# PROVIDED RECORDS:

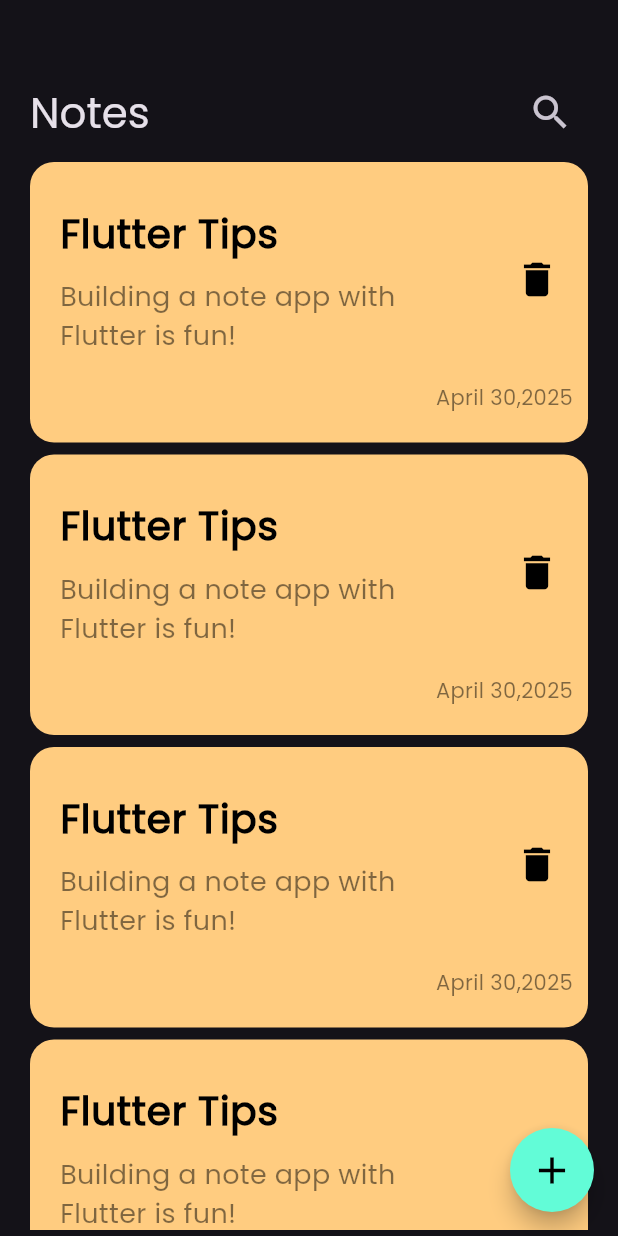
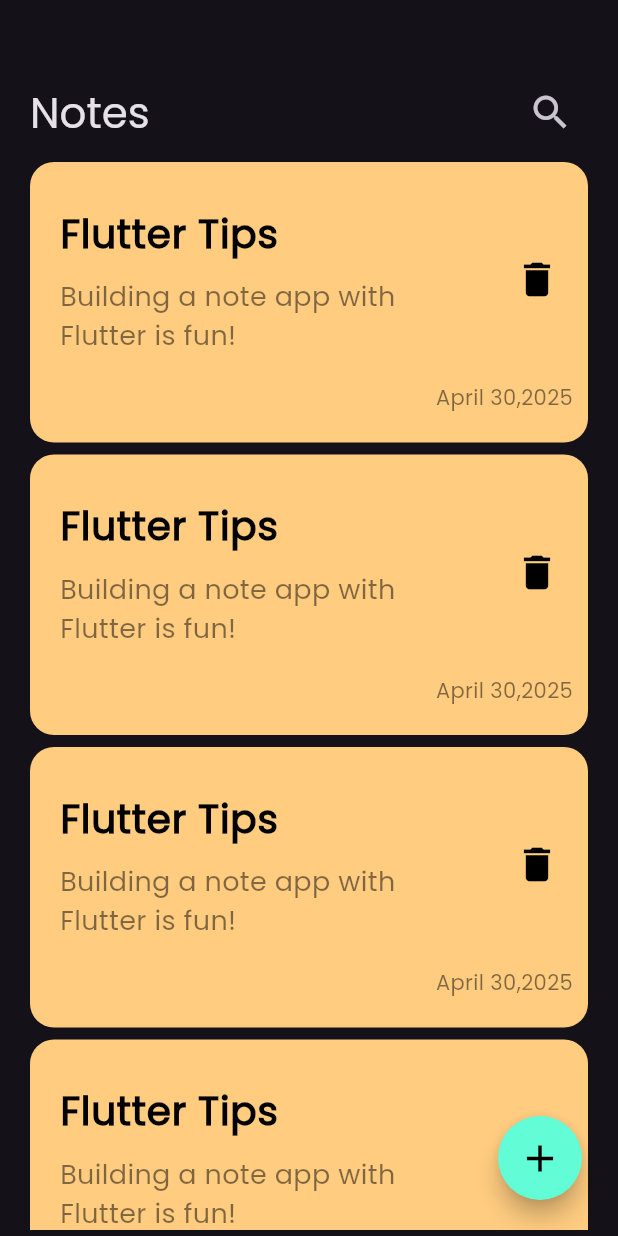
Before and after one commit to mohammedragp924/notes_app, a Flutter app: the screen it shows after launch, on a phone screen of 412 x 824 dp. Run offline on Flutter 3.47's test engine with Material 3 defaults, Android fonts, the phone set to English and light mode, and no system bars.

Commit message:
create note model

```diff
--- a/lib/views/notes_view.dart
+++ b/lib/views/notes_view.dart
@@ -9,7 +9,9 @@ class NotesView extends StatelessWidget {
   @override
   Widget build(BuildContext context) {
     return Scaffold(
-      floatingActionButton: FloatingActionButton(
+      floatingActionButton: Padding(
+        padding: const EdgeInsets.all(8.0),
+        child: FloatingActionButton(
           shape: RoundedRectangleBorder(
             borderRadius: BorderRadius.circular(50.0),
           ),
@@ -24,6 +26,7 @@ class NotesView extends StatelessWidget {
           backgroundColor: KPrimaryColor,
           child: Icon(Icons.add, color: Colors.black, size: 30.0),
         ),
+      ),
       body: const NotesViewBody(),
     );
   }
--- a/lib/widgets/add_note_bottom_sheet.dart
+++ b/lib/widgets/add_note_bottom_sheet.dart
@@ -1,5 +1,4 @@
 import 'package:flutter/material.dart';
-import 'package:note_app/constants.dart';
 import 'package:note_app/widgets/custom_buton.dart';
 import 'package:note_app/widgets/custom_text_field.dart';
 
```
Also changed, not shown: lib/models/note_model.dart (added, +13 -0 lines). Lines whose indentation alone changed are shown as unchanged.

# WORK INSTRUCTIONS:
Which lines of the records contain "dart"? Show each of them.

# FINISHED EXERCISE:
--- a/lib/views/notes_view.dart
+++ b/lib/views/notes_view.dart
--- a/lib/widgets/add_note_bottom_sheet.dart
+++ b/lib/widgets/add_note_bottom_sheet.dart
 import 'package:flutter/material.dart';
-import 'package:note_app/constants.dart';
 import 'package:note_app/widgets/custom_buton.dart';
 import 'package:note_app/widgets/custom_text_field.dart';
Also changed, not shown: lib/models/note_model.dart (added, +13 -0 lines). Lines whose indentation alone changed are shown as unchanged.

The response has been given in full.